hurt both body and soul. Learning time is often quite painful.

Iditarod race is
probably not for me, seems to be terribly demanding, but it was an amazing trip
to read about. Read it!

During the time
that I read often returned the memory of an old workmate, Grizzly, a stunning
mix between Greenland dog and an unusually large German shepherd. He became an outstanding friend and companion
during ten working seasons in the wilderness. 55 kg muscles in a sweet little

He tracked better
than me, especially on bare ground. He worked very methodically, from footprint
to footprint. He was a nature lover with a very big heart and even tried to
spend time with an adult male lynx. (Holy shit what angry it became!) It went
better with wolves, them he was dancing with a few times. He was pretty hungry
and got a very special look when he saw squirrels or reindeer, the same big wet
eyes that I get when mashed turnips with pork served on a plate …

The only animal
he did not like was the bear, it scared the crap out of him. Therefore I always
knew if there were bears around when I prepared our night camp. It’s safe and
cozy with a four-legged companion at the campfire, except when they are staring
stiffly out into the darkness and growls …

It happened that
he almost scared the life out of a hunter or fisherman who we met during our wanderings;
he was sometimes quite similar to a wolf. About the same size and color
coverage, at least for those who were not used to seeing wolves.

We had a deal; he
did not need to have a leash if my commands were obeyed. From the first week we
had developed a common language that was based on thin whistles, small gestures
and appealing looks. At least it was my communication with him, he answered
mostly with a low voice Woof.

On one occasion
when twilight prevailed, I suddenly saw him at his own journey of discovery at
the edge of a bog next to our camp. I got pissed; he broke our agreement so I
took the leash in my hand and walked with firm steps to connect him.
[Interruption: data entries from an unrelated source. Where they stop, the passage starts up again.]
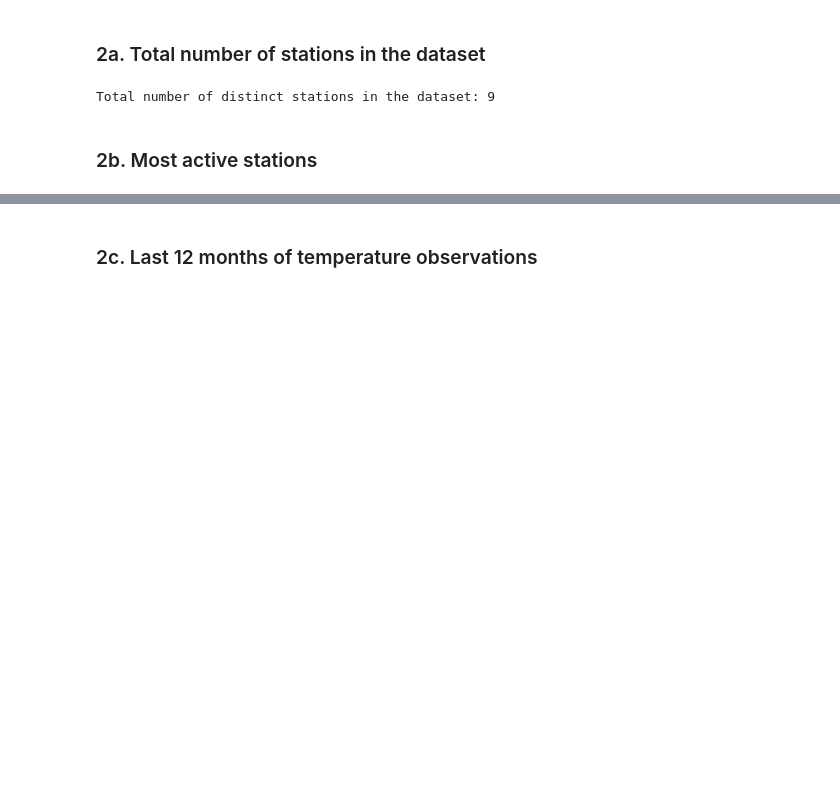
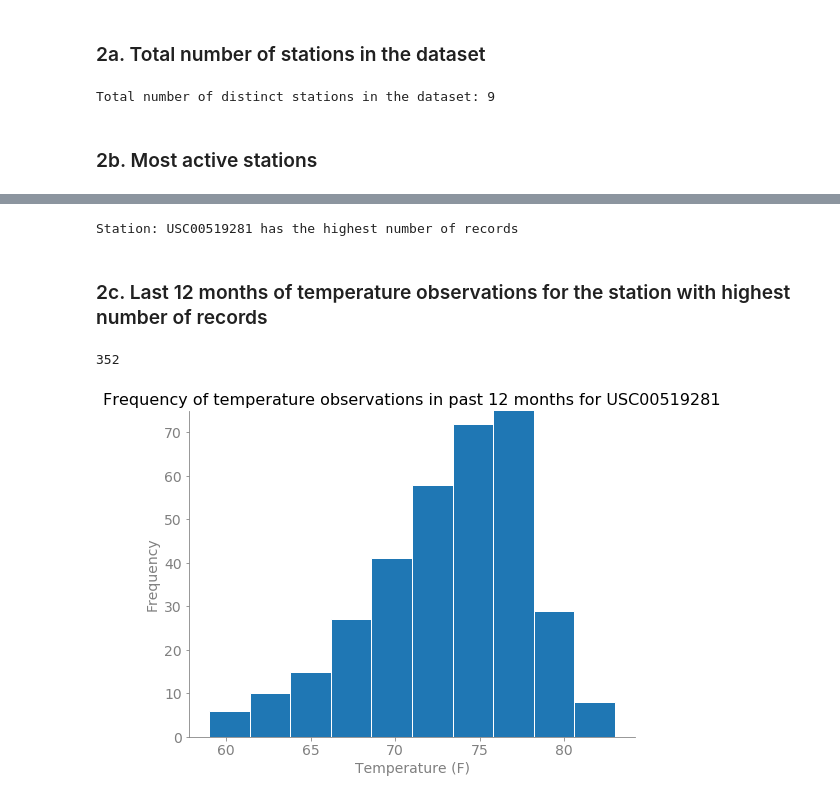
Before and after one commit to nqazimn/sqlalchemy_challenge, a Jupyter notebook: hawaii_data_prep.ipynb, the cells around one changed output, grey strips where cells are left out. Saved outputs shown, nothing was run; the diff lists cells and outputs as text; code cells hidden in the pictures; blank space fills up the shorter version.

Commit message:
completed part 1.plotted histogram

```diff
--- a/hawaii_data_prep.ipynb
+++ b/hawaii_data_prep.ipynb
@@ -184,3 +184,11 @@ print(f'Total number of distinct stations in the dataset: {results[0][0]}')
 Total number of distinct stations in the dataset: 9
 # %% [markdown]
 ### 2b. Most active stations
+# %%
+results = session.query(Measurement.station, func.count(Measurement.station)).\
+group_by(Measurement.station).\
+order_by(func.count(Measurement.station).desc()).\
+all()
+
+for row in results:
+    print(f'Station: {row[0]} ; Records: {row[1]}')
@@ -187,2 +205,40 @@ Total number of distinct stations in the dataset: 9
+# %%
+results = session.query(Measurement.station).\
+group_by(Measurement.station).\
+order_by(func.count(Measurement.station).desc()).\
+first()
+
+most_frequent_station_id = results[0]
+print(f'Station: {results[0]} has the highest number of records')
+# %% [output]
+Station: USC00519281 has the highest number of records
 # %% [markdown]
-### 2c. Last 12 months of temperature observations
+### 2c. Last 12 months of temperature observations for the station with highest number of records
+# %%
+# Retrieve last 12 months of precipitation data from the most recent entry in the database
+results = session.query(Measurement.station,\
+                       Measurement.date,\
+                       Measurement.tobs).\
+                       filter((Measurement.station == most_frequent_station_id) &\
+                                  (func.strftime("%Y-%m-%d", Measurement.date) >= get_date_str(twelve_months_prior_date))).all()
+# Sanity check
+len(results)
+# %% [output]
+352
+# %%
+tobs_list = []
+for row in results:
+    tobs_list.append(row[2])
+# %%
+fig2, ax2 = plt.subplots(figsize=(8,6))
+ax2.hist(tobs_list, edgecolor= 'white')
+declutter_plot(ax2)
+ax2.set_ylabel('Frequency', fontsize=14)
+ax2.set_xlabel('Temperature (F)', fontsize=14)
+ax2.tick_params(axis='both', which='major', labelsize=14)
+ax2.set_title(f'Frequency of temperature observations in past 12 months for {most_frequent_station_id}', fontsize = 16);
+ax2.set_ylim([0,75])
+# plt.savefig("Outputs/Images/precipitation.png", bbox_inches = 'tight', pad_inches = 1.0)
+plt.show()
+# %% [output]
+[figure, added]
```
Also changed, not shown: parts of 1 cell of this notebook, 1 other file.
When I
reached halfway, I suddenly hear rustling sound behind my back. It’s the dog
who had just woken up and rushes up from his bed hidden under a spruce. What I
was about to hook up was a wolf …